TASK TO CARRY OUT:
Only lines containing the string "none" belong in the answer; copy all of them from the entries.

───── ENTRIES PROVIDED ─────

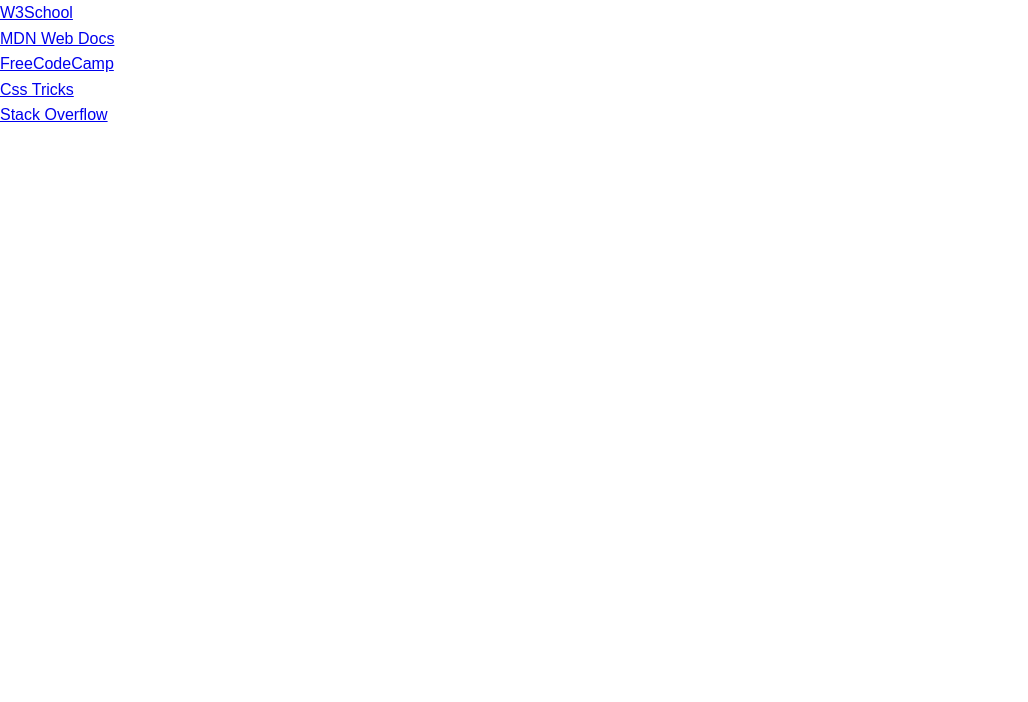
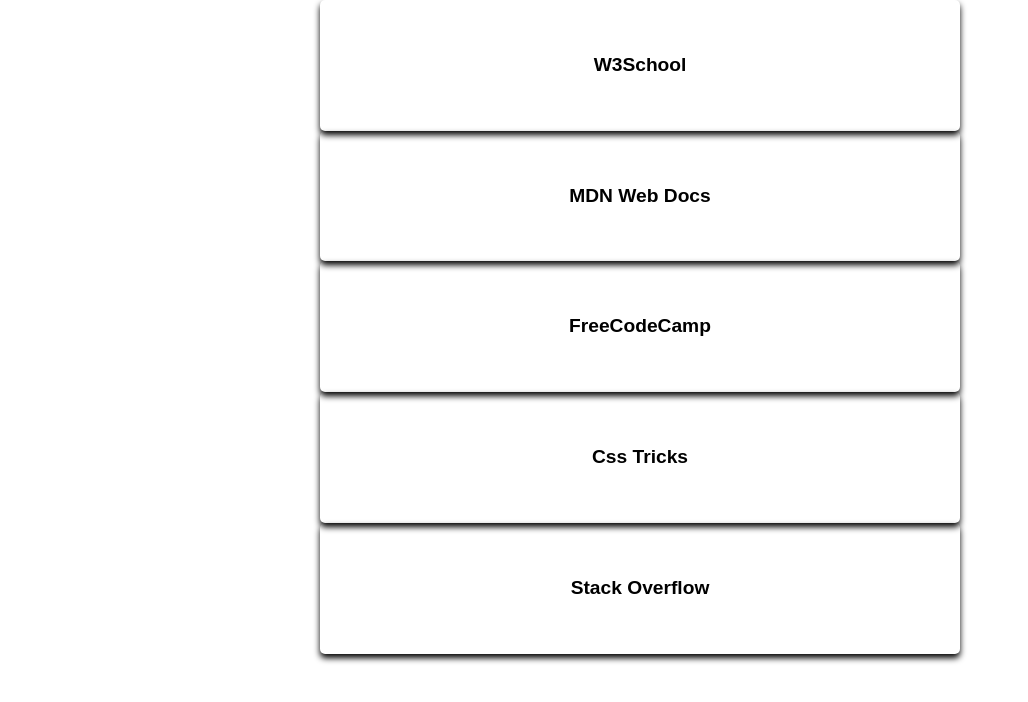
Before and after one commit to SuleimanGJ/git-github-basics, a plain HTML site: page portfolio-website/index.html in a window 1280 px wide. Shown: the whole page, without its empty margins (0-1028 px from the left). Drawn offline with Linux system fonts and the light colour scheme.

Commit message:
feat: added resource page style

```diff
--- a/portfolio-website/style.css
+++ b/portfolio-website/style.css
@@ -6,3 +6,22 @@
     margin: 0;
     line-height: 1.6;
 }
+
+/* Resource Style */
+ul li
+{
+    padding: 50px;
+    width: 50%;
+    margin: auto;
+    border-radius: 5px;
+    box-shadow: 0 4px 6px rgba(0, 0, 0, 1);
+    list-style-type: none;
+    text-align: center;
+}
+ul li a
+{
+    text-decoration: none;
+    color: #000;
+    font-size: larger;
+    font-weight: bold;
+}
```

─────

SOLUTION FOR THIS TASK:
+    list-style-type: none;
+    text-decoration: none;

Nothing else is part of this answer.